Deep tissue massage is a manual technique that aims to address the pain, stiffness or discomfort which arises from sore, tired or overused muscular structures in our bodies. To address where that pain comes from, let’s look at the anatomy of a skeletal muscle:
A muscle cell, or myocyte, is a long, cylindrical, striated and multi-nucleated cell made up of myofibrils. The functional unit of a myofibril is called a sarcomere: long, fibrous proteins that glide past each other when muscles contract and relax. A muscle fiber is made up of a group of myofibrils, and contains a nerve axon with both a sensory and a motor unit. A group of muscle fibers makes up a fascicle, and henceforth a group of fascicles makes up a muscle.
Surrounding each of these units is a sheath of connective tissue: Endomysium, Perimysium, and Epimysium respectively. As the muscle narrows, or flattens, these continuous sheaths come together to form tendons, which anchor the muscle to the skeleton.
To get a sense of this organization, picture a citrus fruit cut in the cross section. You can see the individual pulp, the sections, the pith, and finally the skin. Now picture all the liquid is removed. What you get is a network of fibrous tissue. This network of connective tissue is broadly referred to as Fascia. And this organization of fascia is consistent with the fundamental organization of tissues and systems throughout our bodies, and even all organisms!

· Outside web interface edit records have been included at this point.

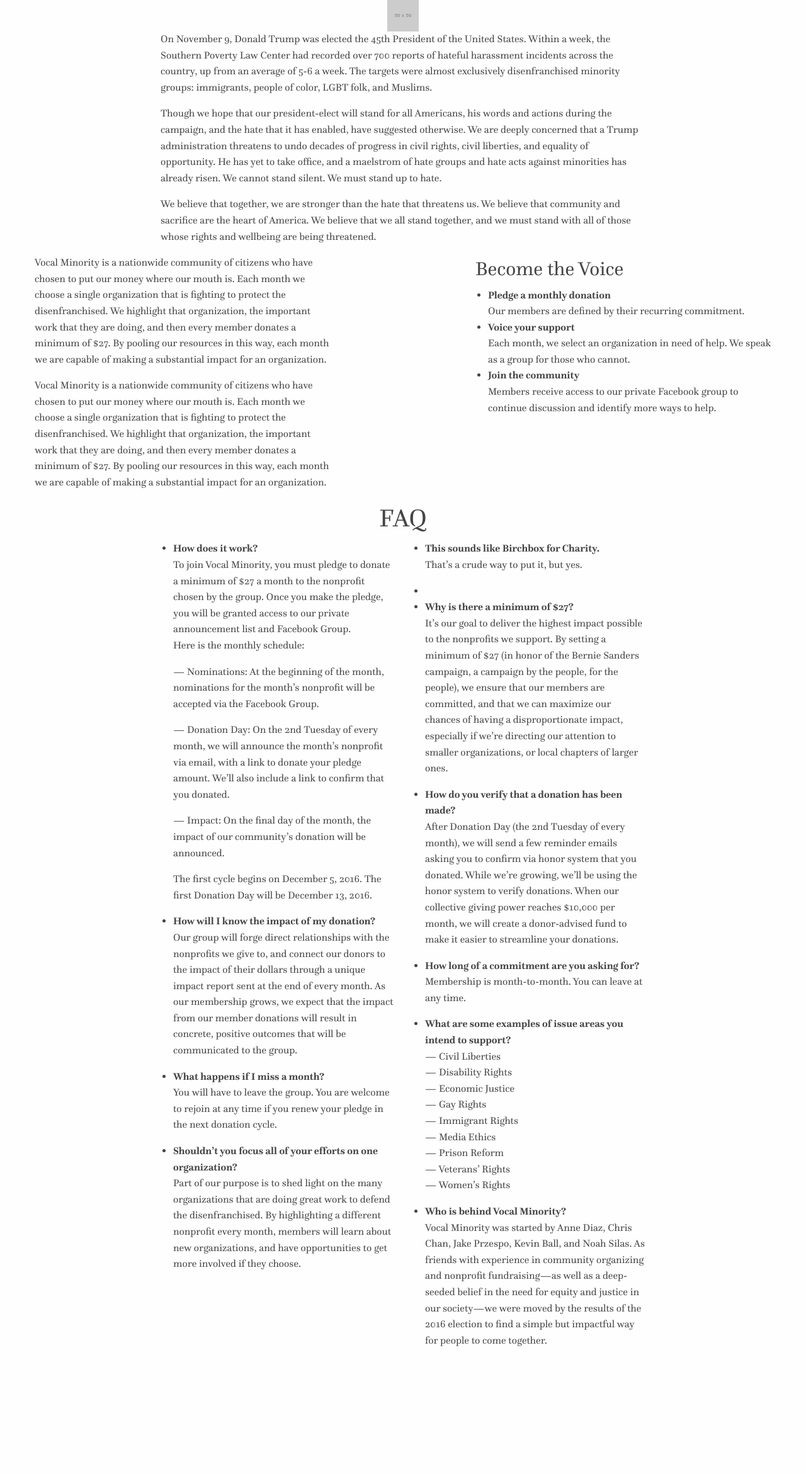
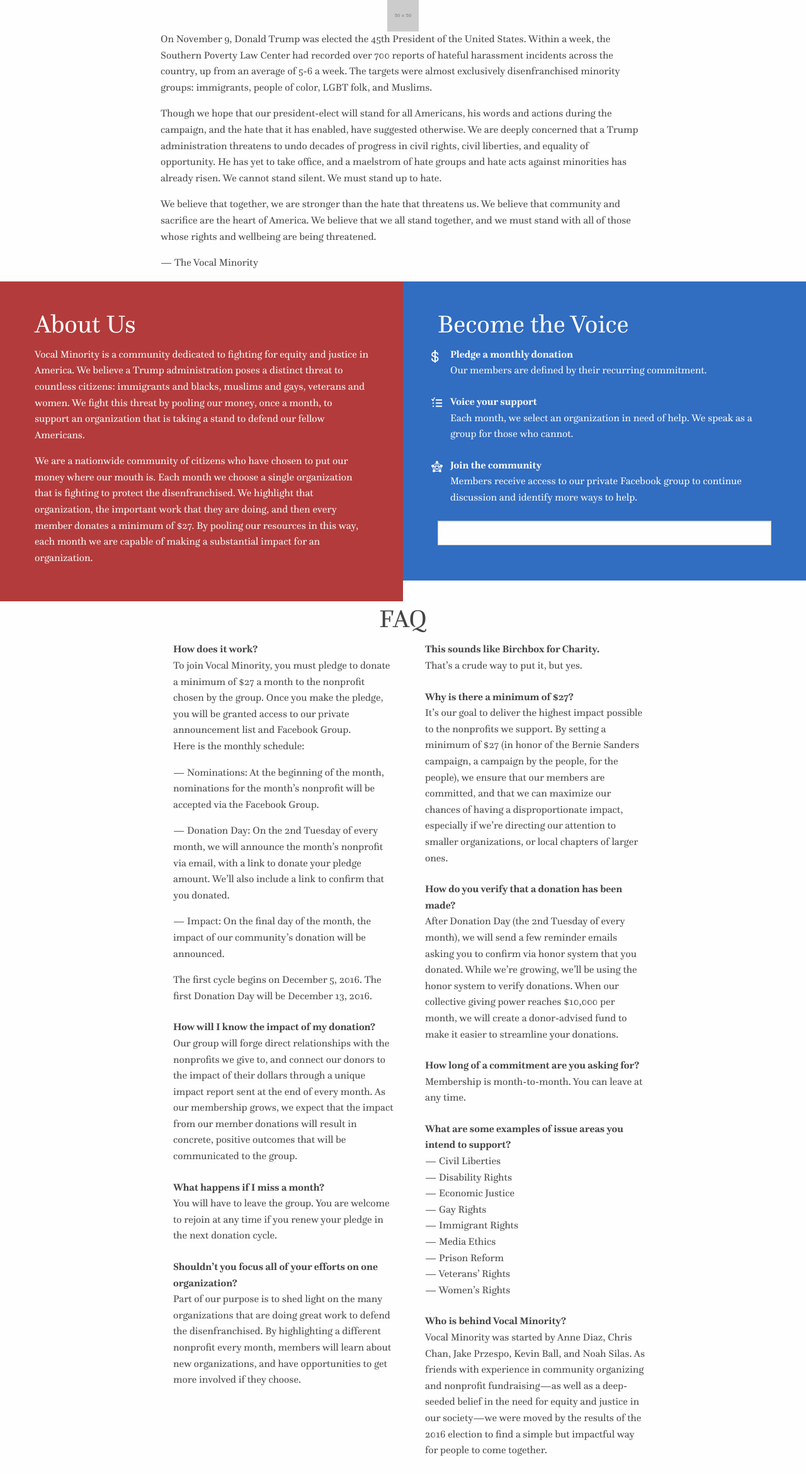
Before and after one commit to VocalMinority/vocalminority.us, a Jekyll site: the page built from index.html, in a window 1280 px wide. Shown: the whole page at 63% size. Built offline with Jekyll 4.4.1, drawn with Linux system fonts in a browser that asks for light colours; before the commit the page ends 2158 px from its top, so only the background shows below that.

Commit message:
Beginnings of cta section

```diff
--- a/_sass/_settings.scss
+++ b/_sass/_settings.scss
@@ -49,8 +49,8 @@
 $global-width: rem-calc(1200);
 $global-lineheight: 1.5;
 $foundation-palette: (
-  primary: #2199e8,
-  secondary: #777,
+  primary: #316DC1,
+  secondary: #B33B3B,
   success: #3adb76,
   warning: #ffae00,
   alert: #ec5840,
@@ -148,7 +148,7 @@
 $hr-margin: rem-calc(20) auto;
 $list-lineheight: $paragraph-lineheight;
 $list-margin-bottom: $paragraph-margin-bottom;
-$list-style-type: disc;
+$list-style-type: none;
 $list-style-position: outside;
 $list-side-margin: 1.25rem;
 $list-nested-side-margin: 1.25rem;
--- /dev/null
+++ b/_sass/components/_ctas.scss
@@ -0,0 +1,45 @@
+.ctas-about-container {
+  background-color: map-get($foundation-palette, secondary);
+  color: $white;
+}
+
+.ctas-voice-container{
+  background-color: map-get($foundation-palette, primary);
+  color: $white;
+}
+
+.ctas-about, .ctas-voice {
+  @include breakpoint(large) {
+    max-width: rem-calc(570);
+  }
+  margin: rem-calc(40);
+}
+
+.ctas-about {
+  float: right;
+}
+
+.ctas-voice {
+  float: left;
+}
+
+.ctas-list-pledge, .ctas-list-voice, .ctas-list-join {
+  position: relative;
+  &:before {
+    content: '';
+    width: 20px;
+    height: 20px;
+    position: absolute;
+    left: -30px;
+    top: 5px;
+  }
+}
+.ctas-list-pledge:before {
+  background: url("/images/money-white.svg") no-repeat;
+}
+.ctas-list-voice:before {
+  background: url("/images/vote-white.svg") no-repeat;
+}
+.ctas-list-join:before {
+  background: url("/images/community-white.svg") no-repeat;
+}
--- /dev/null
+++ b/_sass/components/_lists.scss
@@ -0,0 +1,3 @@
+li {
+  margin-bottom: 1.5rem;
+}
--- a/css/main.scss
+++ b/css/main.scss
@@ -96,3 +96,9 @@
 @include foundation-visibility-classes;
 @include foundation-float-classes;
 //@include foundation-flex-classes;
+//
+
+
+// App specific styles
+@import 'components/ctas';
+@import 'components/lists';
--- a/index.html
+++ b/index.html
@@ -20,34 +20,45 @@
     <p>
       We believe that together, we are stronger than the hate that threatens us. We believe that community and sacrifice are the heart of America. We believe that we all stand together, and we must stand with all of those whose rights and wellbeing are being threatened.
     </p>
+    <p>
+      &mdash; The Vocal Minority
+    </p>
   </div>
 </section>
 
-<section class="ctas row">
-  <div class="columns large-5">
+<section class="ctas row expanded">
+  <div class="columns large-6 ctas-about-container">
+    <div class="ctas-about">
+      <h2>About Us</h2>
       <p>
-      Vocal Minority is a nationwide community of citizens who have chosen to put our money where our mouth is. Each month we choose a single organization that is fighting to protect the disenfranchised. We highlight that organization, the important work that they are doing, and then every member donates a minimum of $27. By pooling our resources in this way, each month we are capable of making a substantial impact for an organization.
+        Vocal Minority is a community dedicated to fighting for equity and justice in America. We believe a Trump administration poses a distinct threat to countless citizens: immigrants and blacks, muslims and gays, veterans and women. We fight this threat by pooling our money, once a month, to support an organization that is taking a stand to defend our fellow Americans.
       </p>
       <p>
-      Vocal Minority is a nationwide community of citizens who have chosen to put our money where our mouth is. Each month we choose a single organization that is fighting to protect the disenfranchised. We highlight that organization, the important work that they are doing, and then every member donates a minimum of $27. By pooling our resources in this way, each month we are capable of making a substantial impact for an organization.
+        We are a nationwide community of citizens who have chosen to put our money where our mouth is. Each month we choose a single organization that is fighting to protect the disenfranchised. We highlight that organization, the important work that they are doing, and then every member donates a minimum of $27. By pooling our resources in this way, each month we are capable of making a substantial impact for an organization.
       </p>
     </div>
-  <div class="columns large-offset-2 large-5">
-    <h3>Become the Voice</h3>
-    <ul>
-      <li class="pledge">
+  </div>
+  <div class="columns large-6 ctas-voice-container">
+    <div class="ctas-voice">
+      <h2>Become the Voice</h2>
+      <ul class="ctas-list">
+        <li class="ctas-list-pledge">
           <strong>Pledge a monthly donation</strong><br/>
           Our members are defined by their recurring commitment.
         </li>
-      <li class="voice">
+        <li class="ctas-list-voice">
           <strong>Voice your support</strong><br/>
           Each month, we select an organization in need of help. We speak as a group for those who cannot.
         </li>
-      <li class="join">
+        <li class="ctas-list-join">
           <strong>Join the community</strong><br/>
           Members receive access to our private Facebook group to continue discussion and identify more ways to help.
         </li>
       </ul>
+      <form>
+        <input type="email"></input>
+      </form>
+    </div>
   </div>
 </section>
 <section class="faq row">
```
Lines whose indentation alone changed are shown as unchanged.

So What ?!
Improper posture, repetitive movements, prolonged sitting or standing, strenuous activity, injury, and even emotional stress can cause strain on our muscle tissue. These things can lead to structural issues, mainly tightness and decreased range of motion, which causes tissue restriction. It is possible yet rare–after prolonged dysfunction–to develop adhesions. All of these things–injury-related adhesions, scar tissue or restricted soft tissue–can contribute to the cycle of dysfunction, resulting in limited range of motion and compensation patterns. This is a typical somatic response, which arises from the cerebellum, and is often occurring in the background as we go about our work. In this way, some form of physical manipulation can be a useful intervention for the pain-spasm-pain and myofascial dysfunction cycle.
Won’t Swedish Massage be enough?
Generally, swedish massage aims to address superficial fascia, that is, the layer of connective tissue which lies beneath the skin, but superficial to muscles, bones and and organs. This is not to say that a good manual therapist will not be skilled at working superficial fascia. Understand that much of our superficial fascia can become adhered as well, thus playing as crucial a role in limiting movement and range of motion. A good swedish massage should feel restorative as well as relaxing.
And, superficial fascia is the gatekeeper, so to speak, for access to the deep fascia which lies in our muscles, composes tendons and ligaments, surrounds bone (periosteum), and sits all throughout our viscera. A good deep tissue practitioner will understand this, and will spend some time loosening up superficial fascia before employing deep tissue work. A client will be able to feel the practitioner working layer by layer, and eventually gaining purchase on muscle tissue. The sensation experienced should not necessarily be pain, but deep relief which might be accompanied by some soreness. Because it is deep, it is typical to feel a little bit sore after receiving deep tissue massage. Following the soreness, the client will experience freedom of movement and reduced or all-together eliminated pain.
Keep in mind that a deep tissue massage isn’t necessarily just a “strong pressure” massage. If a practitioner is unskilled at accessing the correct muscles within a problematic structure, a hundred pounds of pressure won’t generate effective results. I call this the “steamroller” massage, and myself have been a client of many such unsuccessful treatments of this nature.